By Reba Ashby, CANY
Industrial Rope Access (IRA) is a type of advanced access where technicians use ropes to descend or ascend a building or structure. Two ropes – the main line and a safety line – are used for fall protection and positioning, and serve as the primary means of support. Initially created to meet maintenance needs for the offshore industry, rope access has expanded over the last three decades to include other industries that work at heights or in difficult-to-access areas, including the building maintenance and construction industry.

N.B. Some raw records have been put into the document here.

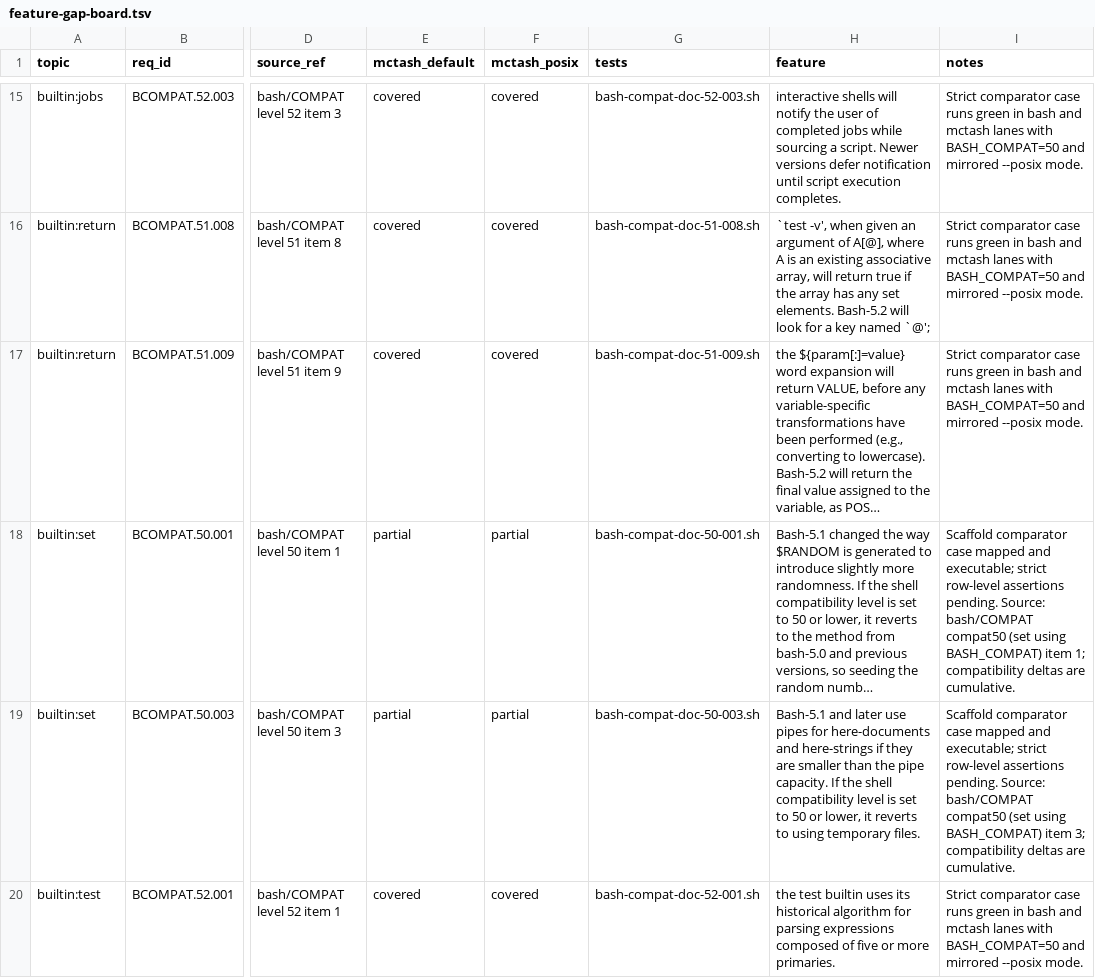
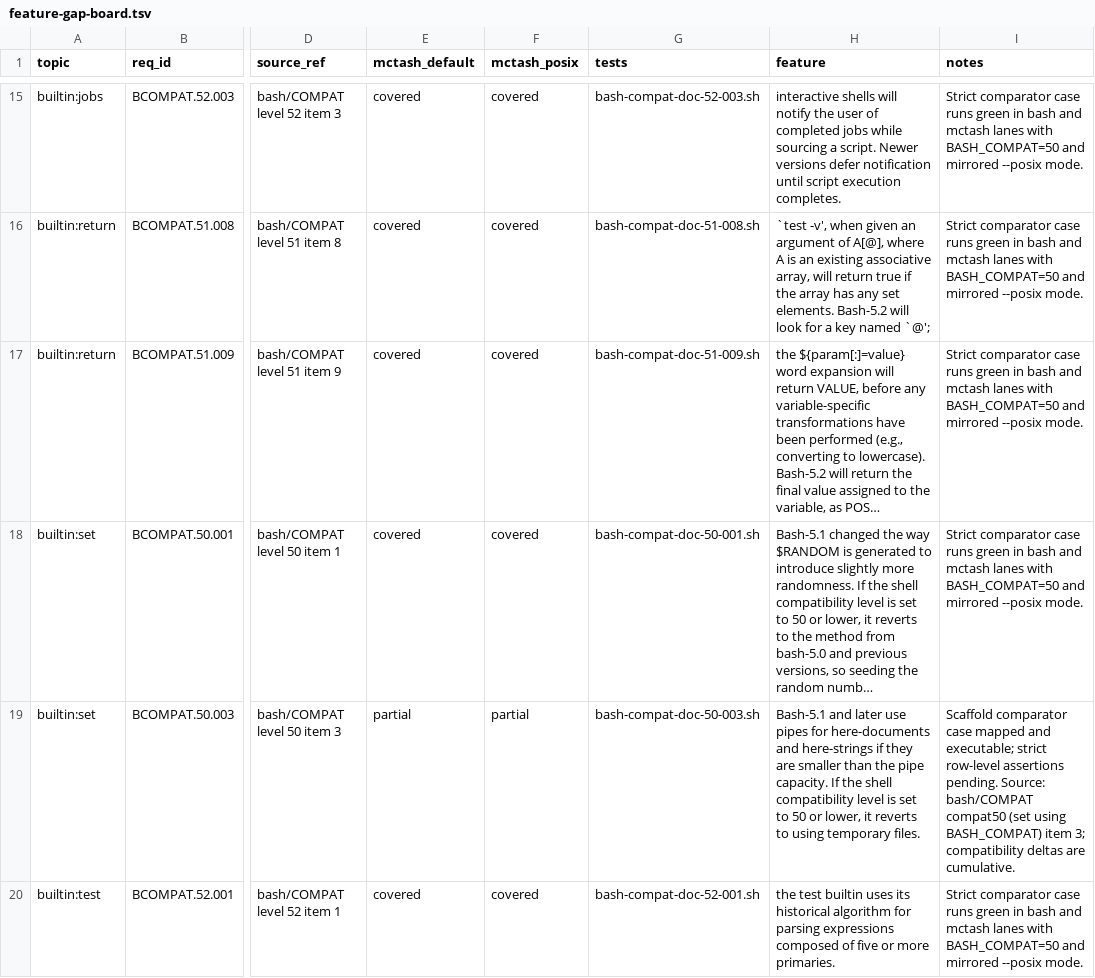
Before and after one commit to samliddicott/mcpash, a TSV file: docs/specs/feature-gap-board.tsv, drawn as a sheet; only a part is shown, gaps mark what is left out; long unchanged cells end in …; the diff names each change by its address in the sheet, - before the commit and + after, or states it on an @@ line.

Commit message:
compat: add RANDOM special-var behavior and close BCOMPAT.50.001

```diff
--- a/docs/specs/feature-gap-board.tsv
+++ b/docs/specs/feature-gap-board.tsv
-E18 (mctash_default): partial
+E18 (mctash_default): covered
-F18 (mctash_posix): partial
+F18 (mctash_posix): covered
-I18 (notes): Scaffold comparator case mapped and executable; strict row-level assertions pending. Source: bash/COMPAT compat50 (set using BASH_COMPAT) item 1; compatibility deltas are cumulative.
+I18 (notes): Strict comparator case runs green in bash and mctash lanes with BASH_COMPAT=50 and mirrored --posix mode.
```
Also changed, not shown: docs/specs/feature-index.tsv, 3 other files.
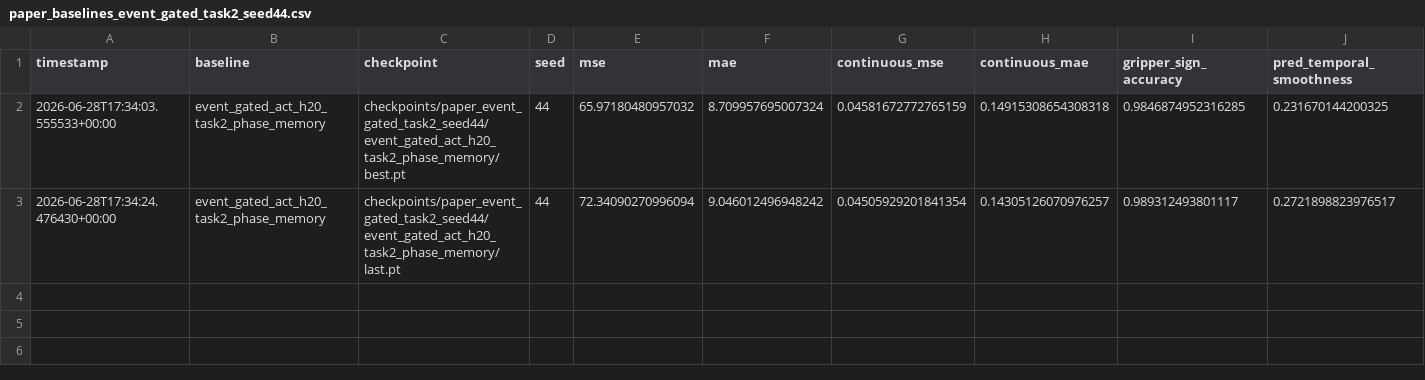
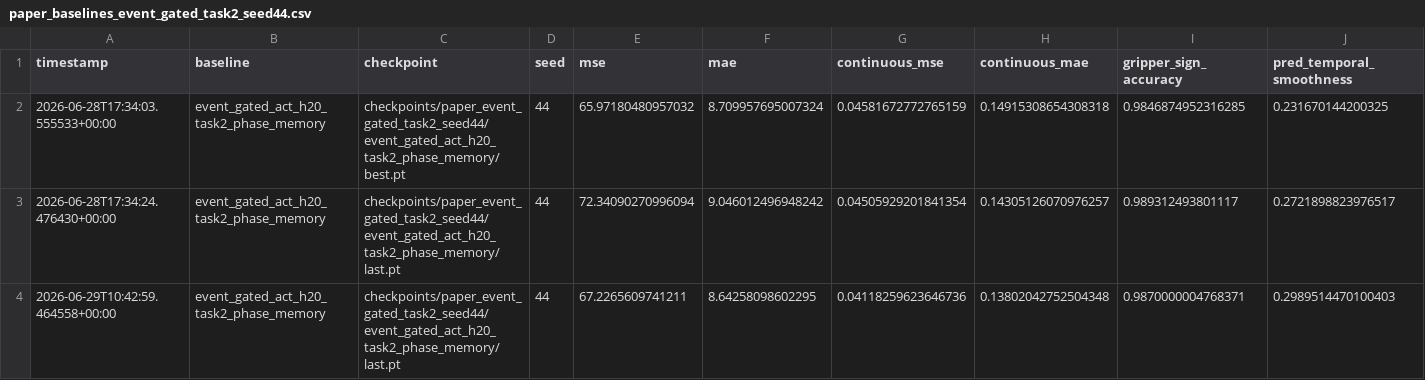
Before and after one commit to Alcatraz2141/vla-temporal-compression-baseline, a CSV file: results/paper_baselines_event_gated_task2_seed44.csv, drawn as a sheet; only a part is shown; rows hold the shown columns only; the diff names each change by its address in the sheet, - before the commit and + after, or states it on an @@ line.

```diff
--- a/results/paper_baselines_event_gated_task2_seed44.csv
+++ b/results/paper_baselines_event_gated_task2_seed44.csv
+row 4: 2026-06-29T10:42:59.464558+00:00 | event_gated_act_h20_task2_phase_memory | checkpoints/paper_event_gated_task2_seed44/event_gated_act_h20_task2_phase_memory/last.pt | 44 | 67.2265609741211 | 8.64258098602295 | 0.04118259623646736 | 0.13802042752504348 | 0.9870000004768371 | 0.2989514470100403
```
Also changed, not shown: 13 other files.
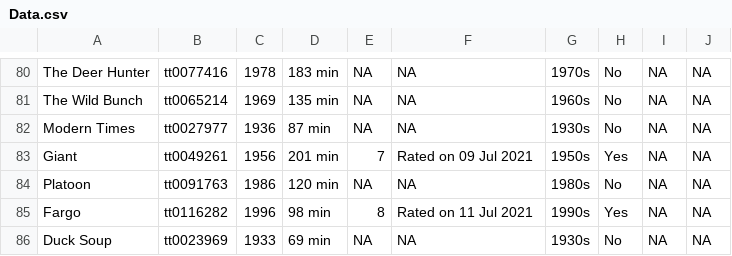
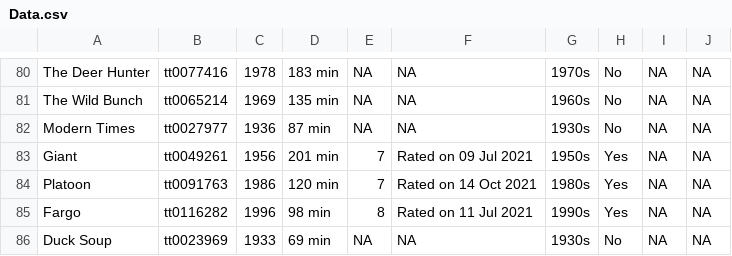
Before and after one commit to jacobmgreer/Film-Tracker, a CSV file: AFITop100/1998/Data.csv, drawn as a sheet; only a part is shown, gaps mark what is left out.

```diff
--- a/AFITop100/1998/Data.csv
+++ b/AFITop100/1998/Data.csv
@@ -83,3 +83,3 @@
 "Giant","tt0049261","1956","201 min","7","Rated on 09 Jul 2021","1950s","Yes",NA,NA
-"Platoon","tt0091763","1986","120 min",NA,NA,"1980s","No",NA,NA
+"Platoon","tt0091763","1986","120 min","7","Rated on 14 Oct 2021","1980s","Yes",NA,NA
 "Fargo","tt0116282","1996","98 min","8","Rated on 11 Jul 2021","1990s","Yes",NA,NA
```
Also changed, not shown: AFITop100/2007/Data.csv, GreatFilmsEbert/Data.csv, 5 other files.
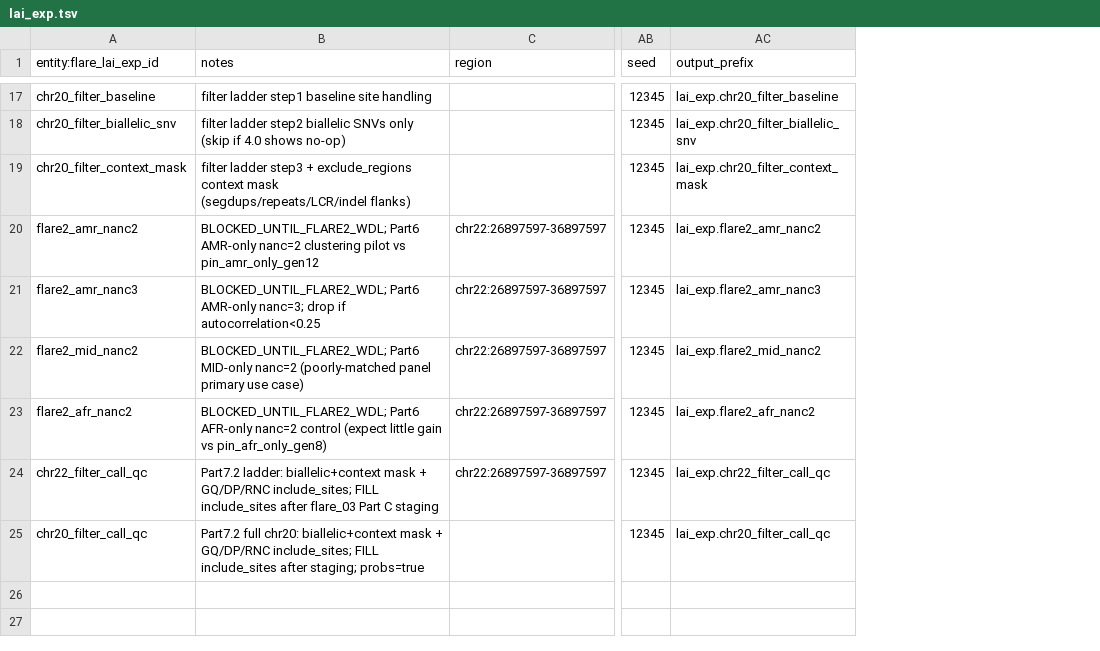
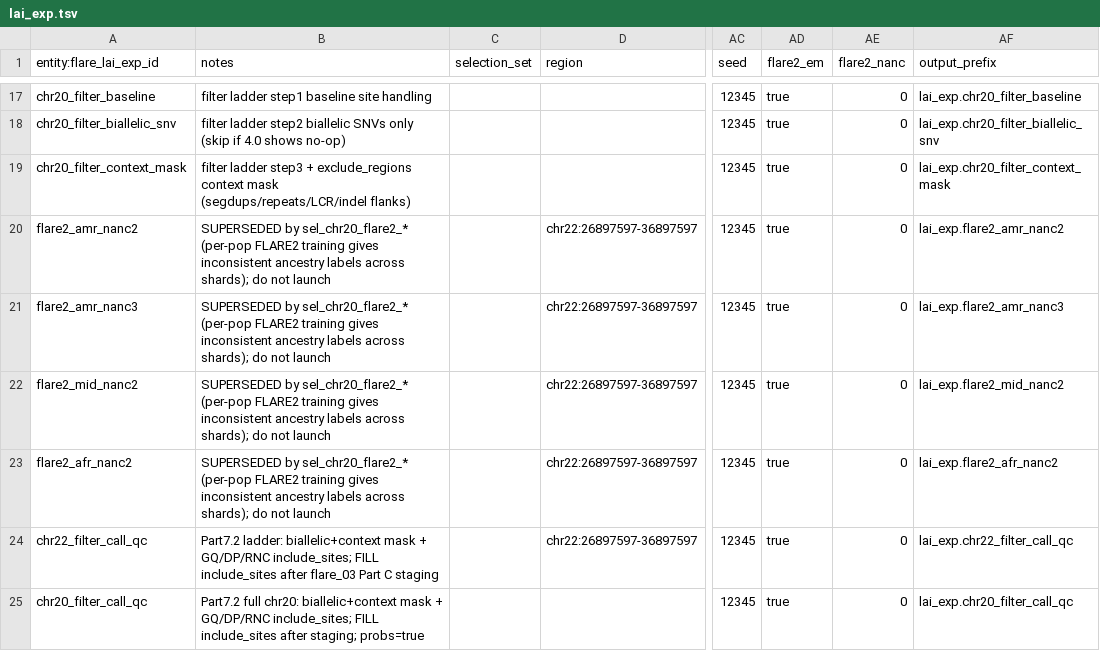
Before and after one commit to kvg/aou-lr-phase-2, a TSV file: flare/configs/lai_exp.tsv, drawn as a sheet; only a part is shown, gaps mark what is left out; the diff covers the shown part only; the diff names each change by its address in the sheet, - before the commit and + after, or states it on an @@ line.

```diff
--- a/flare/configs/lai_exp.tsv
+++ b/flare/configs/lai_exp.tsv
+column C (selection_set), empty
+column AD (flare2_em), rows 17-25: all true
+column AE (flare2_nanc), rows 17-25: all 0
-B20 (notes): BLOCKED_UNTIL_FLARE2_WDL; Part6 AMR-only nanc=2 clustering pilot vs pin_amr_only_gen12
+B20 (notes): SUPERSEDED by sel_chr20_flare2_* (per-pop FLARE2 training gives inconsistent ancestry labels across shards); do not launch
-B21 (notes): BLOCKED_UNTIL_FLARE2_WDL; Part6 AMR-only nanc=3; drop if autocorrelation<0.25
+B21 (notes): SUPERSEDED by sel_chr20_flare2_* (per-pop FLARE2 training gives inconsistent ancestry labels across shards); do not launch
-B22 (notes): BLOCKED_UNTIL_FLARE2_WDL; Part6 MID-only nanc=2 (poorly-matched panel primary use case)
+B22 (notes): SUPERSEDED by sel_chr20_flare2_* (per-pop FLARE2 training gives inconsistent ancestry labels across shards); do not launch
-B23 (notes): BLOCKED_UNTIL_FLARE2_WDL; Part6 AFR-only nanc=2 control (expect little gain vs pin_afr_only_gen8)
+B23 (notes): SUPERSEDED by sel_chr20_flare2_* (per-pop FLARE2 training gives inconsistent ancestry labels across shards); do not launch
```
Also changed, not shown: 2 added rows elsewhere in this file, 23 other files.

The use of rope access in the building maintenance industry has increased significantly as an alternative means of access to the traditional swing stage or pipe scaffolding commonly used in construction. Additionally, as many cities with façade ordinances now require close-up, hands-on inspections, including NYC’s Façade Inspection and Safety Program (FISP), it’s no wonder that more owners, architects and engineers are opting for this unique form of access to help identify problems within an arm’s length of the work. Let’s review some of the many benefits of using rope access.
Quick and Efficient – The rigging and positioning of ropes can be installed and dismantled quickly compared to the mobilization of traditional scaffolding - the less equipment required, the fewer personnel needed. In most cases, the thorough inspection of a building by skilled technicians can be completed in one day, allowing them to quickly identify problematic conditions and make timely repair recommendations.
Cost Effective – Fewer personnel required means minimal downtime, faster completion and fewer man-hours. This all translates to increased production and subsequently, increased profit for clients.
The use of rope access in the building maintenance industry has increased significantly as an alternative means of access to the traditional swing stage or pipe scaffolding commonly used in construction
Unobtrusive and Environmentally Friendly – Ropes eliminate the need for heavy equipment, which in turn limits disruption to the building’s staff and tenants. The rigging and use of rope equipment does not require gas or electricity to access difficult spaces, and leaves a minimal effect on the building and the surrounding environment.
Safe – The Society of Professional Rope Access Technicians (SPRAT), the governing body for rope access in the United States, has three levels of certification for technicians. At a minimum, Level 1 technicians are required to complete 40-hours of hands-on training and pass a written exam and field evaluation to become certified in order to perform work. Even then, they can only do so under the supervision of more advanced Level 2 and Level 3 technicians. These stringent training and certification requirements help to significantly reduce safety incidents. In fact, rope access has the lowest incident and injury rate across the entire construction industry.
When it comes to working at heights or in difficult-to-access areas, IRA has provided an effective solution to the limitations of traditional access, and remains the safest and most efficient method in use today.